PERFORMER: SWR SO, Baden-Baden & Freiburg/Michael Gielen
From an earlier instalment in Hänssler’s Mahler series – framing the first-movement Adagio with the Kindertotenlieder and early works by Webern (reviewed August 2003) – it seemed as if Michael Gielen, like all too many other interpreters, was not going to add anyone’s complete performing version of the Tenth to his cycle. Now he tells us he is moved by the intuitive spirit and modest intent of Deryck Cooke’s luminous outline, as opposed to the ‘fat and boring’ over-realisation of one alternative, Clinton Carpenter’s (and I think most of us agree with him).

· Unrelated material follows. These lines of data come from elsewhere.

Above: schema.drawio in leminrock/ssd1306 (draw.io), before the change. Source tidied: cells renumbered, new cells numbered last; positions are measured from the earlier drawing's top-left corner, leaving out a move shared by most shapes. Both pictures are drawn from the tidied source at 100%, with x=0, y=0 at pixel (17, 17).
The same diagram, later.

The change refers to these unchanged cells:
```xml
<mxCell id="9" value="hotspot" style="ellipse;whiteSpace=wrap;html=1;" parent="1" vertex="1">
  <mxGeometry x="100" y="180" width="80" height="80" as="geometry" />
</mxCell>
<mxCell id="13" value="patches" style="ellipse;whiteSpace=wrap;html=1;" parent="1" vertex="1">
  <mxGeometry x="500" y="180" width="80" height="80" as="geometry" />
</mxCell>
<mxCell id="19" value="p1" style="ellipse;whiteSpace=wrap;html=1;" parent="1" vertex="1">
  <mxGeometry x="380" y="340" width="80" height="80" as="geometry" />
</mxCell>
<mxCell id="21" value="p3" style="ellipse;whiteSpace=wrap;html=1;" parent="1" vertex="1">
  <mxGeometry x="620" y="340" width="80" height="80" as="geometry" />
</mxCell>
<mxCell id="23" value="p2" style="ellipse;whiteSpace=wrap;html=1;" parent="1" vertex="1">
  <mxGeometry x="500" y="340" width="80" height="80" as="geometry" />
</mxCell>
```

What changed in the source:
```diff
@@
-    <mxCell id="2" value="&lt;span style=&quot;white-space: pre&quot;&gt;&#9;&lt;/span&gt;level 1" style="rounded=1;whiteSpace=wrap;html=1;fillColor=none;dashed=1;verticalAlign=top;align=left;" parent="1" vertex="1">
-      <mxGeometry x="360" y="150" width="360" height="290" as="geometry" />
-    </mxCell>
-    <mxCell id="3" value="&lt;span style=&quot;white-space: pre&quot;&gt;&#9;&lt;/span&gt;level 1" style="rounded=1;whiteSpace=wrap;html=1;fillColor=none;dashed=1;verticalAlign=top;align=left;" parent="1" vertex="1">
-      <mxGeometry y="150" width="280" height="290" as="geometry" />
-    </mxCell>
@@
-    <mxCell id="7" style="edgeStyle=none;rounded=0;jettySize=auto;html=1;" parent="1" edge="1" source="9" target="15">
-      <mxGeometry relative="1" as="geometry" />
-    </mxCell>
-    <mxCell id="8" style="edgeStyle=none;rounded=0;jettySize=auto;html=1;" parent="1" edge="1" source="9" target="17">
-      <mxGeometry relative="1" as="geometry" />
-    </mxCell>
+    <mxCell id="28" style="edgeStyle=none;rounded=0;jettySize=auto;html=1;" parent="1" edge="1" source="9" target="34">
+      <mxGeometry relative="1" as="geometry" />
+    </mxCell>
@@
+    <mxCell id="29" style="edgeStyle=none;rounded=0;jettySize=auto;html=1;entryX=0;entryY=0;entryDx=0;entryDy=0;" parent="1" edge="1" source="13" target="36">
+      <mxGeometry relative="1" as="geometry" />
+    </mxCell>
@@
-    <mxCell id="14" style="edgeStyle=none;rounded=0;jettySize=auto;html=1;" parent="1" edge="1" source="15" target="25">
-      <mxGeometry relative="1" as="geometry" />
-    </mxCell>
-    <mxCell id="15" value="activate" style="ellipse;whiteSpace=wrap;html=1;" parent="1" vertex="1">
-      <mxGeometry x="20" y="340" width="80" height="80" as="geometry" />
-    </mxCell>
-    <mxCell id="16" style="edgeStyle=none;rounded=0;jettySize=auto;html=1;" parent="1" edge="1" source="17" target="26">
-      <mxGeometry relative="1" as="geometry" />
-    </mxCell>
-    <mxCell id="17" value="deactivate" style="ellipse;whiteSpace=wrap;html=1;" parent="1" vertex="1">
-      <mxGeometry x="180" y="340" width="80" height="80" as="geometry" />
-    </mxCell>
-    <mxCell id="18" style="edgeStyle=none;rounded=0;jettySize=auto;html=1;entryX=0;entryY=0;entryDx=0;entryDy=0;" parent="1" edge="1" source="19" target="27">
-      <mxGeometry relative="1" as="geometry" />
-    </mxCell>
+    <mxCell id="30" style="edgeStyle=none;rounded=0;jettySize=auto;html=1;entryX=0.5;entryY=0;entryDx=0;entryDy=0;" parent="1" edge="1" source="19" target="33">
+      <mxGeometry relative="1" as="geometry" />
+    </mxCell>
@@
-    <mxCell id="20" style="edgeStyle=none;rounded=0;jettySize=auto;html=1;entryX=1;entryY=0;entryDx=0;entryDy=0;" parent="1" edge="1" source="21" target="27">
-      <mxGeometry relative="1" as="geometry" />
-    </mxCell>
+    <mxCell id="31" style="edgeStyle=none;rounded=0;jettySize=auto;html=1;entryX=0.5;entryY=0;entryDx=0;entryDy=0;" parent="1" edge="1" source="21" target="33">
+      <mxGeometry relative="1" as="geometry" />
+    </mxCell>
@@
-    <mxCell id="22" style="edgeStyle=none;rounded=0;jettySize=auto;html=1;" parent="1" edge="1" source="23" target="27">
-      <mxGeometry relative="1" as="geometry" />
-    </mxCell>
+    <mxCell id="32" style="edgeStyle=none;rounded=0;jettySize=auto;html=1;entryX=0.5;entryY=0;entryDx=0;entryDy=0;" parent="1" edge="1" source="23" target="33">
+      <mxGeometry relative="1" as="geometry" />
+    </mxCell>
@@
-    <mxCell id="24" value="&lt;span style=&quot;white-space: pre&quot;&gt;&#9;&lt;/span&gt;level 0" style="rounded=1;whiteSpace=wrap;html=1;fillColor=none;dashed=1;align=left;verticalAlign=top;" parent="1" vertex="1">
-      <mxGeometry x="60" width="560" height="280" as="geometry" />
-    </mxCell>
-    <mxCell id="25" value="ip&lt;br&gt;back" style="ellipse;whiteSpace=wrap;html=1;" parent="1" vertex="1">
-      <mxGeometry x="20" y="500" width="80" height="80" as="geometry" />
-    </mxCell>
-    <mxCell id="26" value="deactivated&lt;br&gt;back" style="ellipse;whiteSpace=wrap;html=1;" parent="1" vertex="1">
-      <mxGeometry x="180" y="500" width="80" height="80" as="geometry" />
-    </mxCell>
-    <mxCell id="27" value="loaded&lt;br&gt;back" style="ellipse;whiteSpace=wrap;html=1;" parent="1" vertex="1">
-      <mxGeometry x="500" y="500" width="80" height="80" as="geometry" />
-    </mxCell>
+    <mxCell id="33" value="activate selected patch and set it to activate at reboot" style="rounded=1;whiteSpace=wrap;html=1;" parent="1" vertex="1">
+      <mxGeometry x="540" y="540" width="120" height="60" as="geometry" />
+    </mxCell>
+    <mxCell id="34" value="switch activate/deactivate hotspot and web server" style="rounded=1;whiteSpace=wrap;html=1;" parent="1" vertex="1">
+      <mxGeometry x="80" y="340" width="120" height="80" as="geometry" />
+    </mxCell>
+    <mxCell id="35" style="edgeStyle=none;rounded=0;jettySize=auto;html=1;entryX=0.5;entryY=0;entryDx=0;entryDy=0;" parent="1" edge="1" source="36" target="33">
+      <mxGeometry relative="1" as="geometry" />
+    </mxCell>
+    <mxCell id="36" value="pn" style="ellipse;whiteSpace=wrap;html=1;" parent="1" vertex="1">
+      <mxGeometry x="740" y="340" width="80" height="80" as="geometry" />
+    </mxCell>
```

The revelation of the performance is the second scherzo, Mahler’s fiercest ‘dance with the devil’; its blasting chords of flutter-tonguing brass, skeletal dances and sweeping, short-lived affirmations of life projected with fullness of profile and clarity of purpose. Gielen is always in firm command of line and balance, where the excellent recording certainly helps him, but his views are controversial: while the opening Adagio surges ever forward, avoiding the usual impression of half-detached meditations blocked by threatening scherzo sequences, the first scherzo is surely too cool and steady. As Mahler’s finale steers us back to love and life – the ultimate justification for facing his swansong at any cost – the South West German Radio strings can’t aspire to the heart-stopping body of Rattle’s Berlin Philharmonic. In short, this is excellent, disciplined work; but it rarely burns us as it should. David Nice